Novel Nanochannel-Based Electrochemical miRNA Biosensors for Disease Diagnosis

Micro RNAs (miRNA) are short RNA fragments (19 – 22 nucleotides) that are tasked with the control of gene expression in several physiological processes. Recent studies have associated changes in specific miRNA concentrations in the serum with several diseases, such as cancer, pregnancy disorders, etc. Importantly, these changes are evident at early stages of the diseases, which heralds their use as potential biomarkers for early detection.
Major obstacles restricting their research and application are the extremely low miRNA concentrations in the serum and lack of adequate detection and quantification techniques. The traditional methods of cloning and Northern Blotting lack the required sensitivity, while newer and more sensitive methods such as microarray analysis and RT-PCR, are hindered by the small size of the miRNAs that complicate the analysis.
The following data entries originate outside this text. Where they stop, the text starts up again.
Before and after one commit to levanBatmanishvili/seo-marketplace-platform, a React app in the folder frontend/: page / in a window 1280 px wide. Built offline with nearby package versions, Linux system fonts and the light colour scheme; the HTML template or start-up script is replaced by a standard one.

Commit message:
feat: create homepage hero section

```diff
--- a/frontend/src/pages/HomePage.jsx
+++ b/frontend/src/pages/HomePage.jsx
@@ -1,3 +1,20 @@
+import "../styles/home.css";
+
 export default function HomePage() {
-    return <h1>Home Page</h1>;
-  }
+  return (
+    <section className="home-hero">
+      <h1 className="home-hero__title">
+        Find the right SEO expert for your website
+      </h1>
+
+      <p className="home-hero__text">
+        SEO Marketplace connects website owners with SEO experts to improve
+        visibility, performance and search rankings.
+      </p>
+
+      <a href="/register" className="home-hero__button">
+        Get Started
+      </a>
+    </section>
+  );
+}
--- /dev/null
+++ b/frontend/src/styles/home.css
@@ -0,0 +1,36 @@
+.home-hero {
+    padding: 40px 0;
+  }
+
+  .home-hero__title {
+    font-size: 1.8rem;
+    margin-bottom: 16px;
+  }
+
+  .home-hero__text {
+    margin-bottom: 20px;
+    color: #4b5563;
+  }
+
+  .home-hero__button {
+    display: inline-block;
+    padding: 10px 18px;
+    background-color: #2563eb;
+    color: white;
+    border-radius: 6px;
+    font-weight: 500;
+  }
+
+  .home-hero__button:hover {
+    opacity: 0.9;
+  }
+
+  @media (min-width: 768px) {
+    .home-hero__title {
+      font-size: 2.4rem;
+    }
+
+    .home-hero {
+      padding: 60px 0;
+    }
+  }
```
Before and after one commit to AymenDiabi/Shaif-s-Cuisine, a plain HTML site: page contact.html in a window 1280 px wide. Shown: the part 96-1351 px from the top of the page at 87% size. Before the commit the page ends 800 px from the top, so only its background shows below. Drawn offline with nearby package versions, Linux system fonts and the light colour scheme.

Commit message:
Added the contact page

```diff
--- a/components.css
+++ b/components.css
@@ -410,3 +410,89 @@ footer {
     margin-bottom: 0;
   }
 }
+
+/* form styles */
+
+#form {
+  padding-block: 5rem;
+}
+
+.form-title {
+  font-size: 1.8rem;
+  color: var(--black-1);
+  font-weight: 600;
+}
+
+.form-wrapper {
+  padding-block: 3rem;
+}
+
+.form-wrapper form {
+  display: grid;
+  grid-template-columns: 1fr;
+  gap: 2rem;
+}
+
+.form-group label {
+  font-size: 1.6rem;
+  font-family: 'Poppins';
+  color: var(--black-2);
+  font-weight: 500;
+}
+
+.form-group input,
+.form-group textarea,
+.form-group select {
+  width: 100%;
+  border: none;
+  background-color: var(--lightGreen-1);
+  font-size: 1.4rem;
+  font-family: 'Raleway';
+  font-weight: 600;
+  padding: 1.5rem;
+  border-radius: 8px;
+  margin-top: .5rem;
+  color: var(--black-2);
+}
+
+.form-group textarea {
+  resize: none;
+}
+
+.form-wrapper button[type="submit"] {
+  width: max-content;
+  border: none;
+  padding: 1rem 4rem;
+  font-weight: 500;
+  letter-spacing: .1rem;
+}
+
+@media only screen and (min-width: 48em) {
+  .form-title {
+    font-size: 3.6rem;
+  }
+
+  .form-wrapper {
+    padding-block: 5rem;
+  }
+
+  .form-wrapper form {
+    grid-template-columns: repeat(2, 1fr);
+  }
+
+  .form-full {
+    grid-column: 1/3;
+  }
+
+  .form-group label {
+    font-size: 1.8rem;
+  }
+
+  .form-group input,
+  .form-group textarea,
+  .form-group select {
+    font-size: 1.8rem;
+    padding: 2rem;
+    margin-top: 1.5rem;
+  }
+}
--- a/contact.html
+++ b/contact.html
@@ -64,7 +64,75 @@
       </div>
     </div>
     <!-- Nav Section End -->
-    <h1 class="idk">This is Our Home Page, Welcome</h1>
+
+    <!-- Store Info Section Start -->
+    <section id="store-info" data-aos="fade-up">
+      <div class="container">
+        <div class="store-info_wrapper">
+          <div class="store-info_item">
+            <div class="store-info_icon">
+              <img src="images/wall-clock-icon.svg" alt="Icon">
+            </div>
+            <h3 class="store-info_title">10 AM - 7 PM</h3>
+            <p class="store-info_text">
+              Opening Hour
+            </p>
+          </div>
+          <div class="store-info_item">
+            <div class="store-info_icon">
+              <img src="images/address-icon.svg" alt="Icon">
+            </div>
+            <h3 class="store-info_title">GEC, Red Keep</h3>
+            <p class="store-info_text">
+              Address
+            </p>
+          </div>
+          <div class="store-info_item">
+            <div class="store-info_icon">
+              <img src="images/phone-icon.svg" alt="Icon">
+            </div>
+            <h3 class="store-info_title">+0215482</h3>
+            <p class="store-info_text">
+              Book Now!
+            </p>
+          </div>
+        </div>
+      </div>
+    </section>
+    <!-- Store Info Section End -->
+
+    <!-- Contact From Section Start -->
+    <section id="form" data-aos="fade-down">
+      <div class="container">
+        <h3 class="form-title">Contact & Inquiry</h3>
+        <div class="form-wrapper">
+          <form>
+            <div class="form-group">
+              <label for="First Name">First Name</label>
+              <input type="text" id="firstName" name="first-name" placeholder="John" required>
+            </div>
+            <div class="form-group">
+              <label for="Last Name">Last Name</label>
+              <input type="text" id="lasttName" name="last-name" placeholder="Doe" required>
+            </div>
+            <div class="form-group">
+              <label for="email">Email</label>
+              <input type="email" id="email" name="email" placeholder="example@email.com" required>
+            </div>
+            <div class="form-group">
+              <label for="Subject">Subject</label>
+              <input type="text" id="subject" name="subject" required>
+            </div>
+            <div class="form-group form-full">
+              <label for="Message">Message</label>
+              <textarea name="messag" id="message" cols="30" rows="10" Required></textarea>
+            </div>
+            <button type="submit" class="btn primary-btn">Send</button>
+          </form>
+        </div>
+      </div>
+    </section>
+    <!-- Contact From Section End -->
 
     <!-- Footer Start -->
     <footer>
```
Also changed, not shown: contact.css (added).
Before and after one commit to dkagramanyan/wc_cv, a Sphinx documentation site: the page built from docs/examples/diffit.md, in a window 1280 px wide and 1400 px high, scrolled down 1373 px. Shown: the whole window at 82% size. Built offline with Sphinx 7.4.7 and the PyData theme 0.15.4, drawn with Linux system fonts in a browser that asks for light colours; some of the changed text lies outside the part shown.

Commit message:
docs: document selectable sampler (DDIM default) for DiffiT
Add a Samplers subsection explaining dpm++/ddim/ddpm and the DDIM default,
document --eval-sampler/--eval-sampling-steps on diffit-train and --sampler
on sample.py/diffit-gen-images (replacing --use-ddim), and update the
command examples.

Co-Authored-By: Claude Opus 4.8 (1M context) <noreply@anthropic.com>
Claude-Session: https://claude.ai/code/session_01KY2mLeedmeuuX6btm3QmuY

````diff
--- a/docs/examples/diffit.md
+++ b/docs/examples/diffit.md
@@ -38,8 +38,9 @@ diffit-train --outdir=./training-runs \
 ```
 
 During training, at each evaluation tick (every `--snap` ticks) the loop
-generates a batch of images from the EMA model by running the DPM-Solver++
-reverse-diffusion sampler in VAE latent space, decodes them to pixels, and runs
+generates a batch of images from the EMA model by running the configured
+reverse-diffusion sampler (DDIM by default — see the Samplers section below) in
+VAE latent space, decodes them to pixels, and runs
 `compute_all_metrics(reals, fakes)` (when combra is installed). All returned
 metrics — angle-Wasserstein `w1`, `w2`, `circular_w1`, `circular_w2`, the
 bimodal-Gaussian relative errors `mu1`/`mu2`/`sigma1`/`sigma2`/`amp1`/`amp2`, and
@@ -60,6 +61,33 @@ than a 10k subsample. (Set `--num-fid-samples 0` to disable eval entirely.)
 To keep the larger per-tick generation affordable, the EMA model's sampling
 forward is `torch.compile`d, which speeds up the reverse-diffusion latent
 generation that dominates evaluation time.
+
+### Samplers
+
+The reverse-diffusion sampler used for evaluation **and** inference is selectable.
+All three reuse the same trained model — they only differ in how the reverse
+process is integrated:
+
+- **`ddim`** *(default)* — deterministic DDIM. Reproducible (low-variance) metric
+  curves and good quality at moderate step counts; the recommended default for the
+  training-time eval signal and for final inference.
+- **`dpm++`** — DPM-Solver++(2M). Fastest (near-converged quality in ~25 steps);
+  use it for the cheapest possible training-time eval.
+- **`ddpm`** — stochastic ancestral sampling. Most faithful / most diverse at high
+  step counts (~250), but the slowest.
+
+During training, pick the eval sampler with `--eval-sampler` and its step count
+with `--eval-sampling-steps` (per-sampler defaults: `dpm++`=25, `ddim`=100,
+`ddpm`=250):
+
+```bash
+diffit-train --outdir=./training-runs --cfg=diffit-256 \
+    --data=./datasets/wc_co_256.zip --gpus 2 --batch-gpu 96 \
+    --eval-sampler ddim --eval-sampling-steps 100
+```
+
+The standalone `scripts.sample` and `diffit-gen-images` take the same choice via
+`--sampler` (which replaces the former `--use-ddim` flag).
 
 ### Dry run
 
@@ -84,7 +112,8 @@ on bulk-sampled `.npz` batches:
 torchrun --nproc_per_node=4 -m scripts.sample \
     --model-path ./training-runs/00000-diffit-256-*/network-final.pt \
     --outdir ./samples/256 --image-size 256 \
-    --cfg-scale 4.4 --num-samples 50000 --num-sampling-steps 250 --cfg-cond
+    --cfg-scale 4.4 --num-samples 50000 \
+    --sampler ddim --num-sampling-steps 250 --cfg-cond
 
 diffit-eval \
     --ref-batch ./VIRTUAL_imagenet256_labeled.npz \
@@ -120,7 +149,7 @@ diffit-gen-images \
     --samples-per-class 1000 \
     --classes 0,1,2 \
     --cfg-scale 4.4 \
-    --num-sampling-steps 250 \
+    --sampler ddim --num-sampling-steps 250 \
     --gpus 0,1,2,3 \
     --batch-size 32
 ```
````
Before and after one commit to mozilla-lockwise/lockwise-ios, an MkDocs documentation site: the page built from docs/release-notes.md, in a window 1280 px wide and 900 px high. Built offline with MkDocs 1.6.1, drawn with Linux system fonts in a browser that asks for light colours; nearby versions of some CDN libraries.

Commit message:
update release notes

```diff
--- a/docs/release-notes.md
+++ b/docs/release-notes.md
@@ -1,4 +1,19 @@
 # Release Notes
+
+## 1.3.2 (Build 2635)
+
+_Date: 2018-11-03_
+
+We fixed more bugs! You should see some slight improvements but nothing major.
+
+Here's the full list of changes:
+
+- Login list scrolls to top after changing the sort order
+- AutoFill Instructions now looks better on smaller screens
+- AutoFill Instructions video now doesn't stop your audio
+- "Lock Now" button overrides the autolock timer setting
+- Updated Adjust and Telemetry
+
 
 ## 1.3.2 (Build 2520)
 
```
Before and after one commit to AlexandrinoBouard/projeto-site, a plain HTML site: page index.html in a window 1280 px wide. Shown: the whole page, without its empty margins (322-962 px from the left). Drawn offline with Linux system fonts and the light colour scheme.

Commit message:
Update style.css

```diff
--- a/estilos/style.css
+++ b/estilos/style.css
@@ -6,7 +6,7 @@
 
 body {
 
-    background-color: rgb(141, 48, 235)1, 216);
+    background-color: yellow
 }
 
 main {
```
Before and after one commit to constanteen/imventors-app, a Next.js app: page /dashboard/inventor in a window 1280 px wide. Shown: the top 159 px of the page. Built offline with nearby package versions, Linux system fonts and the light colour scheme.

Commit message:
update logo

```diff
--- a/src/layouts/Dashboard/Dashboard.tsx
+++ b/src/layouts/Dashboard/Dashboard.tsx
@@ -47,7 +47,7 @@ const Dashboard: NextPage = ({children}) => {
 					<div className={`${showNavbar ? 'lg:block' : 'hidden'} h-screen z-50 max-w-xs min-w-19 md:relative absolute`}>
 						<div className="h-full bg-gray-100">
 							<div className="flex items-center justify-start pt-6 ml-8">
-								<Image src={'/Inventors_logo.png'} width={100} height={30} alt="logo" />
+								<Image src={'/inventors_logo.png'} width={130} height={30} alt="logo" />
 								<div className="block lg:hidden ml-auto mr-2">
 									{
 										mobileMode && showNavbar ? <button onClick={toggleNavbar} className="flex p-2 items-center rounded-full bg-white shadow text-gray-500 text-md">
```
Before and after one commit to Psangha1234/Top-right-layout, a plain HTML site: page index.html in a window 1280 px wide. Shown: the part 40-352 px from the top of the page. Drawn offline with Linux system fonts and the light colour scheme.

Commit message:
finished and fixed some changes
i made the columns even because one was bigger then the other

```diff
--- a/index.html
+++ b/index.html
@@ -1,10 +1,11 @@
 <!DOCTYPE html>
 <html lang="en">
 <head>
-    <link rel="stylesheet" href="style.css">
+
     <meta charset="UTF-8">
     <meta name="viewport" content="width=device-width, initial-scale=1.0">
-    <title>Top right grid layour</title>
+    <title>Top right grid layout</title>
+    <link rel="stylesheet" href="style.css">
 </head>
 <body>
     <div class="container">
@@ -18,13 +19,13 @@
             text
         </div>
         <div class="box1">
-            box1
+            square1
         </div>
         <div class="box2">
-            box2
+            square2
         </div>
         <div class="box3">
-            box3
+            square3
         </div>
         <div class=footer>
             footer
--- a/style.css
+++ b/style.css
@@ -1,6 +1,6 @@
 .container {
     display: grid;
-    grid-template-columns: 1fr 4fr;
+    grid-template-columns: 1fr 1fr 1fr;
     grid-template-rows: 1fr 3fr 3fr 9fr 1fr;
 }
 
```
Furthermore, the above methods are labour intensive and require highly specialised skills and facilities.
Hence, there is a strong need for simple and sensitive techniques for miRNA quantification. We have developed a novel electrochemical biosensing platform utilising nanoporous membranes, which exploit nanochannel blockage upon analyte binding for sensitive detection (see figure). These biosensors enable simple, sensitive and fast detection of analytes while requiring inexpensive instrumentation and facilities.
The proposed multi-disciplinary study will involve adaptation of our platform for miRNA detection and the testing of various strategies (e.g. polymer amplification) to lower detection limits. The candidate will gain knowledge and experience in working with biomolecules (DNA, PNA, miRNA, etc), nanofabrication, surface functionalisation and characterisation (SEM, FTIR, XPS), latest polymerisation technologies (eATRP) and electrochemical sensing strategies.